The HCS designation is “used to protect exceptionally fragile and unique” human intelligence operations and methods “that are not intended for dissemination outside of the originating agency,” according to a 2013 directive from the Office of the Director of National Intelligence.
According to former officials, documents marked HCS have special handling requirements to make sure they are stored properly and not reviewed by people who are not cleared to see them.
“Although the president generally received finished intelligence that included HCS reporting, this would include source descriptions and context to establish the information’s reliability, details that would enable an adversary to narrow down from whom, and where, the secrets came,” said Douglas London, a former CIA officer who was a top counterterrorism official during the Trump administration. “The more sensitive the information, the fewer the suspects or technical vulnerabilities for the adversary to investigate.”
In addition to the HCS markings, some of the documents were marked FISA, indicating information collected under the Foreign Intelligence Surveillance Act.
“What this tells us is that there was possibly something from human beings, from spies, possibly something involving foreigners who are the only ones targeted under FISA and potentially there is very sophisticated sensitive information involved here,” said Glenn S. Gerstell, the former general counsel of the National Security Agency.

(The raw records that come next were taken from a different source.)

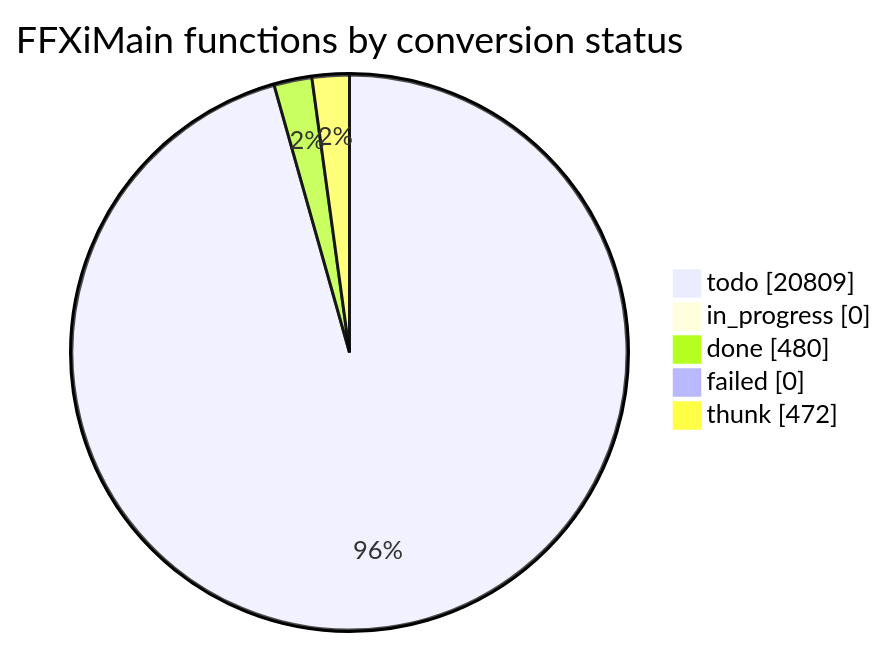
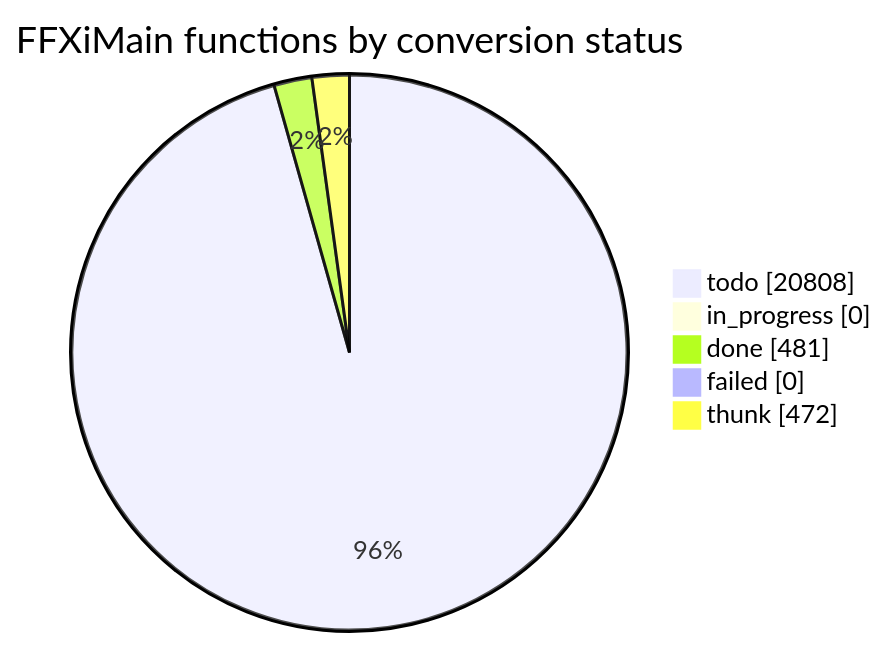
One commit to cowrevenge/cow_kuluu_xi_anything changed the diagram in docs/cow/STATUS.md. Above: the diagram before and after it, drawn with Mermaid. The commit also changed other lines of this file and 9 other files, not shown here.

````diff
--- a/docs/cow/STATUS.md
+++ b/docs/cow/STATUS.md
@@ -18,9 +18,9 @@
 ```mermaid
 pie showData
     title FFXiMain functions by conversion status
-    "todo" : 20809
+    "todo" : 20808
     "in_progress" : 0
-    "done" : 480
+    "done" : 481
     "failed" : 0
     "thunk" : 472
 ```
````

Ultimately, Gerstell said, understanding how sensitive any of the documents are, and what sources might be compromised, requires the documents to be examined by the Office of the Director of National Intelligence. Such an examination is one reason the Justice Department and the FBI conducted the search at Mar-a-Lago to collect the material.
Until more about the nature of the documents is publicly known, it is impossible to tell what, if any damage was done. But former officials stressed that counterintelligence experts often will take measures to protect sources or change collection methods if they believe a classified document could have been viewed by people not authorized to see it.
“It is a principle of counterintelligence that when you believe a code or classified material has been possibly compromised you have to assume the worst,” Gerstell said. “It is a powerful reason to know what is in the documents and who had access.”